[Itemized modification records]

################

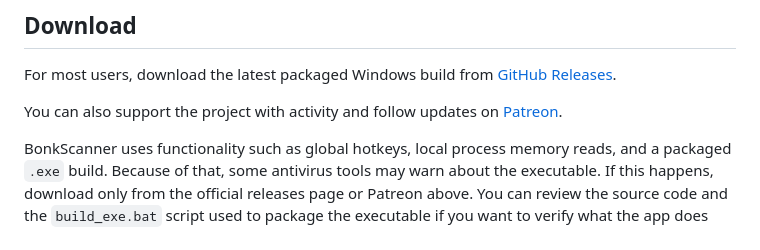
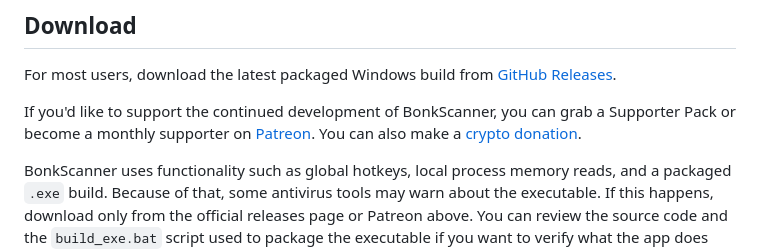
Before and after one commit to ALuiell/BonkScanner, a Markdown page: README.md, the part around the change. GitHub-like rendering.

Commit message:
docs: clarify project support options

```diff
--- a/README.md
+++ b/README.md
@@ -7,8 +7,10 @@ It observes the running game locally, evaluates each reset in real time, and can
 For most users, download the latest packaged Windows build from
 [GitHub Releases](https://github.com/ALuiell/BonkScanner/releases/latest).
 
-You can also support the project with activity and follow updates on
-[Patreon](https://www.patreon.com/cw/ALuiel).
+If you'd like to support the continued development of BonkScanner, you can grab a
+Supporter Pack or become a monthly supporter on
+[Patreon](https://www.patreon.com/cw/ALuiel). You can also make a
+[crypto donation](https://aluiell.github.io/BonkScanner/).
 
 BonkScanner uses functionality such as global hotkeys, local process memory reads,
 and a packaged `.exe` build. Because of that, some antivirus tools may warn about
```
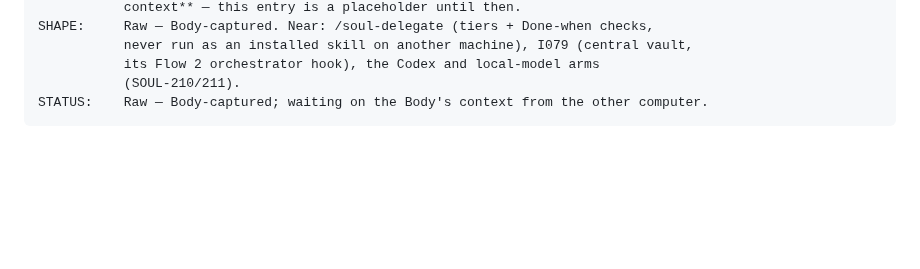
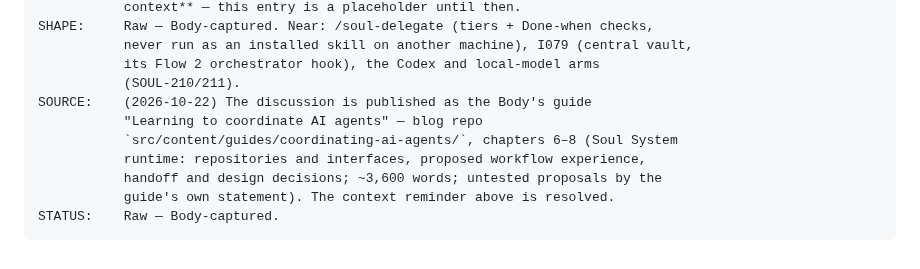
Before and after one commit to soul-system-works/Soul-System, a Markdown page: ideas.md, the part around the change. Drawn GitHub-style; blank space fills up the shorter version.

Commit message:
soul: I080 points at the published orchestrator discussion (guide chapters 6–8)
Co-Authored-By: Claude Opus 5.5 <noreply@anthropic.com>
Claude-Session: https://claude.ai/code/session_01FkbywfNqX7U8hrNUjN85ZD

````diff
--- a/ideas.md
+++ b/ideas.md
@@ -2517,5 +2517,11 @@ SHAPE:     Raw — Body-captured. Near: /soul-delegate (tiers + Done-when checks
            never run as an installed skill on another machine), I079 (central vault,
            its Flow 2 orchestrator hook), the Codex and local-model arms
            (SOUL-210/211).
-STATUS:    Raw — Body-captured; waiting on the Body's context from the other computer.
-```
+SOURCE:    (2026-10-22) The discussion is published as the Body's guide
+           "Learning to coordinate AI agents" — blog repo
+           `src/content/guides/coordinating-ai-agents/`, chapters 6–8 (Soul System
+           runtime: repositories and interfaces, proposed workflow experience,
+           handoff and design decisions; ~3,600 words; untested proposals by the
+           guide's own statement). The context reminder above is resolved.
+STATUS:    Raw — Body-captured.
+```
````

################

▶ Your goal
In the entries above, find each line with the string "BonkScanner" and copy it.

▶ Written response
Before and after one commit to ALuiell/BonkScanner, a Markdown page: README.md, the part around the change. GitHub-like rendering.
 [GitHub Releases](https://github.com/ALuiell/BonkScanner/releases/latest).
+If you'd like to support the continued development of BonkScanner, you can grab a
+[crypto donation](https://aluiell.github.io/BonkScanner/).
 BonkScanner uses functionality such as global hotkeys, local process memory reads,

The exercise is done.